Administration unveils new senior executive performance measurements
The Office of Personnel Management on Friday unveiled a new performance management system for the Senior Executive Service.
Originally slated for completion in September 2011, the new measurements aim to streamline the way top managers in the federal government are evaluated.
"Under the new system, agencies will be able to rely upon a more consistent and uniform framework to communicate expectations and evaluate the performance of SES members," OPM Director John Berry wrote in a statement Friday.
"This system focuses, in particular, on the role and responsibility of SES employees to achieve results through effective executive leadership," Berry said. "The new system will also provide the necessary flexibility and capability for appropriate customization to better meet the needs of all agencies and other federal organizations (e.g., offices of inspectors general)."
The President's Management Council started a working group in 2010 to examine ways to improve SES performance evaluation. The recommendation to create a standard system came out of that group.
In a February 2011 memo to SES members, Office of Management and Budget Deputy Director for Management Jeffrey Zients and Berry wrote that tight budgets, along with a growing workload, impending retirements and limited opportunities for development were straining the executive-level workforce.
Under the new management system, the core qualifications that determine a candidate's entry into the SES are applied to performance evaluations -- a move that makes sense, said Carol Bonosaro, president of the Senior Executives Association. The five core competencies are: leading people, leading change, results driven, business acumen and building coalition.
Executives who receive a final rating of "unsatisfactory" will be removed or reassigned; those who receive two ratings at less than Level 3 (of five levels) within three years will also be removed or reassigned, as will those who receive two level 1 ratings within five years. Overall, the SEA is "pleased" with the new system, which Bonosaro said "does tighten the level of performance."
Some senior executives have expressed concern over whether they will be rated fairly under the new measurement, fearing an administration could give out lower performance ratings for its own political benefit.
Under the current system, "plenty of executives have seen their ratings lowered without explanation," Bonosaro said.

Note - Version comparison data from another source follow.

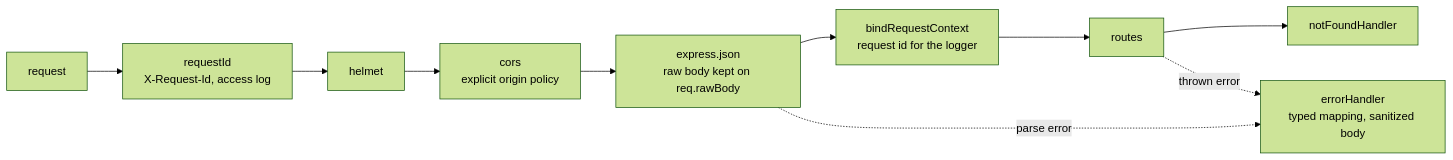
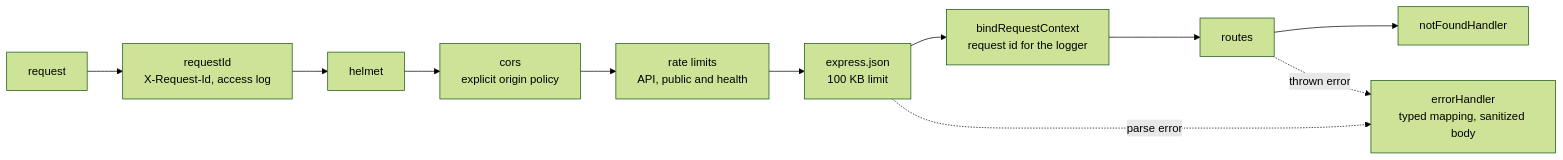
One commit to safetrustcr/backend-SafeTrust changed the diagram in docs/architecture/error-handling-and-logging.md. Above: the diagram before and after it, drawn with Mermaid (forest theme). The commit also changed other lines of this file and 31 other files, not shown here.

````diff
--- a/docs/architecture/error-handling-and-logging.md
+++ b/docs/architecture/error-handling-and-logging.md
@@ -9,12 +9,13 @@
 ```mermaid
 graph LR
   A[request] --> B["requestId<br/>X-Request-Id, access log"]
   B --> C[helmet]
   C --> D["cors<br/>explicit origin policy"]
-  D --> E["express.json<br/>raw body kept on req.rawBody"]
-  E --> F["bindRequestContext<br/>request id for the logger"]
-  F --> G[routes]
-  G --> H[notFoundHandler]
-  E -. parse error .-> I
-  G -. thrown error .-> I["errorHandler<br/>typed mapping, sanitized body"]
+  D --> E["rate limits<br/>API, public and health"]
+  E --> F["express.json<br/>100 KB limit"]
+  F --> G["bindRequestContext<br/>request id for the logger"]
+  G --> H[routes]
+  H --> I[notFoundHandler]
+  F -. parse error .-> J
+  H -. thrown error .-> J["errorHandler<br/>typed mapping, sanitized body"]
 ```
````
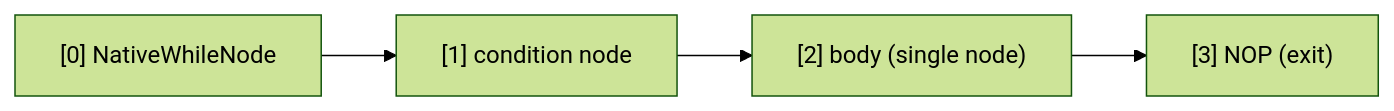
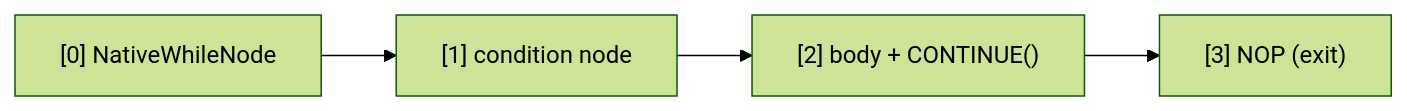
Before and after one commit to AmritaBot/AmritaSense: the third of 4 diagrams in docs/guide/advanced/native_control_flow.md, drawn with Mermaid (forest theme). The commit also changed other lines of this file and 102 other files, not shown here.

````diff
--- a/docs/guide/advanced/native_control_flow.md
+++ b/docs/guide/advanced/native_control_flow.md
@@ -96,8 +103,8 @@
 ```mermaid
 graph LR
     while["[0] NativeWhileNode"]
     cond["[1] condition node"]
-    body["[2] body (single node)"]
+    body["[2] body + CONTINUE()"]
     nop["[3] NOP (exit)"]
     while --> cond --> body --> nop
 ```
````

"Having clarity about performance standards, that's all fine, but I think [senior managers] are just going to see if this is going to produce a different experience, or a better experience" with performance evaluations, she added.